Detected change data
═══
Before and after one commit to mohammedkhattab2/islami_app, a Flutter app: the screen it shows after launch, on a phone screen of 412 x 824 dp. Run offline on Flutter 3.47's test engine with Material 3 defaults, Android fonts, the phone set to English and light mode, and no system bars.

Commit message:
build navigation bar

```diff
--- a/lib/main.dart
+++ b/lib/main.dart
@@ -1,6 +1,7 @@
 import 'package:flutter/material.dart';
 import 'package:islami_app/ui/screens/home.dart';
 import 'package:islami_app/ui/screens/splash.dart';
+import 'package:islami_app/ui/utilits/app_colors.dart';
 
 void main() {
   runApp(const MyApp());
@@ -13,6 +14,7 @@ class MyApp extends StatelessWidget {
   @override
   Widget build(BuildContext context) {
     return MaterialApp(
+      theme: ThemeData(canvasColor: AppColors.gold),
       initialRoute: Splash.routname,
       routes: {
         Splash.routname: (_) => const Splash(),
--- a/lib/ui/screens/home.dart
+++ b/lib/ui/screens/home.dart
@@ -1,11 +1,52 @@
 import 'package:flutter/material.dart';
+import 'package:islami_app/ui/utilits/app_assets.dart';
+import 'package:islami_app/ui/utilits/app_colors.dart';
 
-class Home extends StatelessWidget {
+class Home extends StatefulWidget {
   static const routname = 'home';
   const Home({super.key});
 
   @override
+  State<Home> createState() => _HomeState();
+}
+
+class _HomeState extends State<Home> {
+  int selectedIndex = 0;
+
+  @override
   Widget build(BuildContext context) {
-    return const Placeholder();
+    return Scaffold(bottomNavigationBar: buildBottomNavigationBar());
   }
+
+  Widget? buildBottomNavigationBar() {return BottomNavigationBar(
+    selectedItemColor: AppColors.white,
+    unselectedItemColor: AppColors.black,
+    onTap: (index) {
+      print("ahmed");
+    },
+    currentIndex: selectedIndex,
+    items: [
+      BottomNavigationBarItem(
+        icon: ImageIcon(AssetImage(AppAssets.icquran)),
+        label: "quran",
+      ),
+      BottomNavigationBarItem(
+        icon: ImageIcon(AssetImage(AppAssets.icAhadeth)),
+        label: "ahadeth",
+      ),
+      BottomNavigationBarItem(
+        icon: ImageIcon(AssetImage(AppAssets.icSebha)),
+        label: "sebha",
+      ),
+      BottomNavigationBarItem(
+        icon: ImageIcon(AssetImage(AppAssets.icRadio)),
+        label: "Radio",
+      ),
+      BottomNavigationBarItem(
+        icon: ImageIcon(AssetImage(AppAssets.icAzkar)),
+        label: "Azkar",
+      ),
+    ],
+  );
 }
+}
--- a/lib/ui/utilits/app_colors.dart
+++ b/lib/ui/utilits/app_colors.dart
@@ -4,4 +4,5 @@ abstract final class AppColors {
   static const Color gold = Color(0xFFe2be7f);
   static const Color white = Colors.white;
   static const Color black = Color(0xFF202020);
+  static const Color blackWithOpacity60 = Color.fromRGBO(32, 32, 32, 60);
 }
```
═══
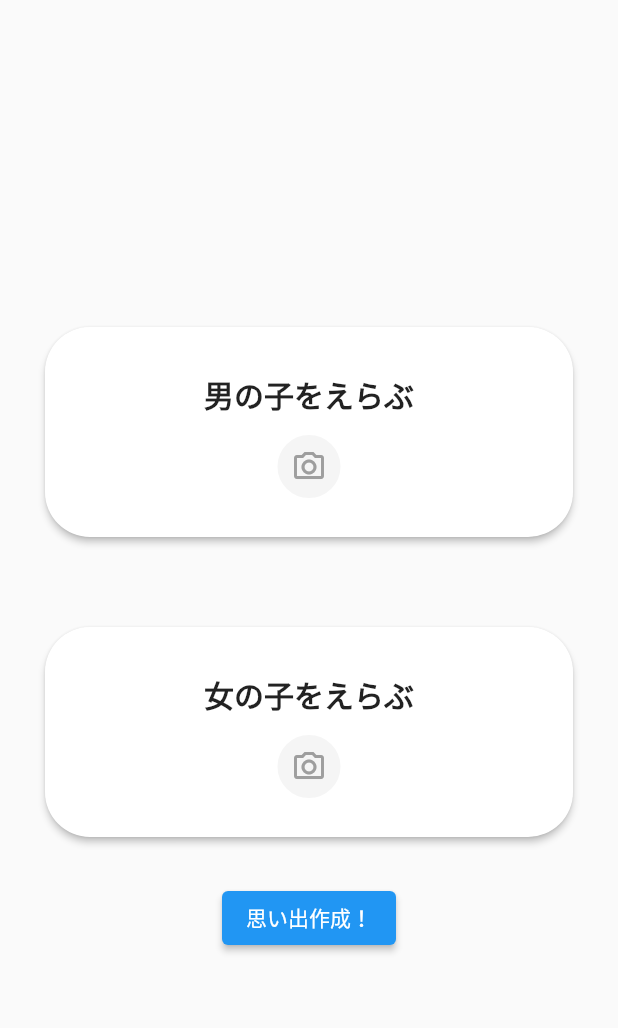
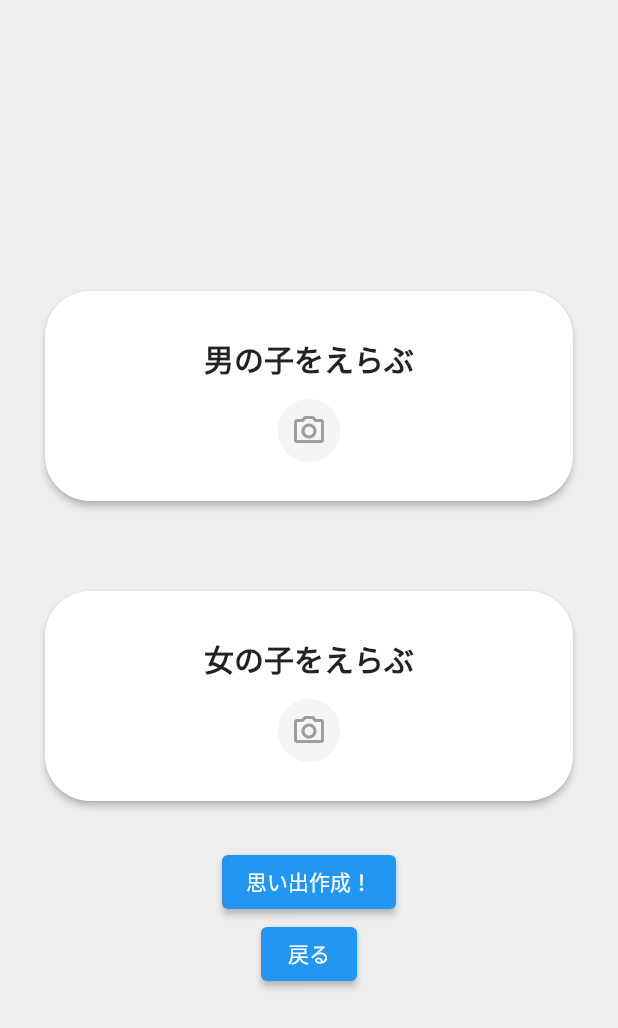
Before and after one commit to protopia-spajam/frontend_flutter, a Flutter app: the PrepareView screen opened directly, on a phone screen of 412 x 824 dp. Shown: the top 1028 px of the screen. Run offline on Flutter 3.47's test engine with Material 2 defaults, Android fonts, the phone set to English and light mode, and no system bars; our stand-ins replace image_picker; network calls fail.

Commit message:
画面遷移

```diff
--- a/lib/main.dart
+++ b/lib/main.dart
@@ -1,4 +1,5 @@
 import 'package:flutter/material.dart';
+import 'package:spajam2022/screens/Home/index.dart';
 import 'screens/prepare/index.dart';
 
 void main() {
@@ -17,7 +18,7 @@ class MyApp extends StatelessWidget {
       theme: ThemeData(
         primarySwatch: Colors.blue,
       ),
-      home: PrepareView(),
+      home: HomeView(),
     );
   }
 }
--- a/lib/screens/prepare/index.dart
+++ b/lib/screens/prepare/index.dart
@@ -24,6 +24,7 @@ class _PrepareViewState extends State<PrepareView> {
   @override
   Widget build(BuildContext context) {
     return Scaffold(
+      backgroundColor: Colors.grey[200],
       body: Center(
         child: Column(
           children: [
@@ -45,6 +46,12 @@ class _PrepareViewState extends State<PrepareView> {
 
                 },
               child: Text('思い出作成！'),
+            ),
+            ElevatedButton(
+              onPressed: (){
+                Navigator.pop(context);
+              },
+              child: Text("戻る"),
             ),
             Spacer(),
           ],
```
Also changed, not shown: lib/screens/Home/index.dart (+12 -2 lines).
═══
Out of the data above, return each line where the word "extends" can be found.

@@ -13,6 +14,7 @@ class MyApp extends StatelessWidget {
-class Home extends StatelessWidget {
+class Home extends StatefulWidget {
+class _HomeState extends State<Home> {
@@ -17,7 +18,7 @@ class MyApp extends StatelessWidget {
@@ -24,6 +24,7 @@ class _PrepareViewState extends State<PrepareView> {
@@ -45,6 +46,12 @@ class _PrepareViewState extends State<PrepareView> {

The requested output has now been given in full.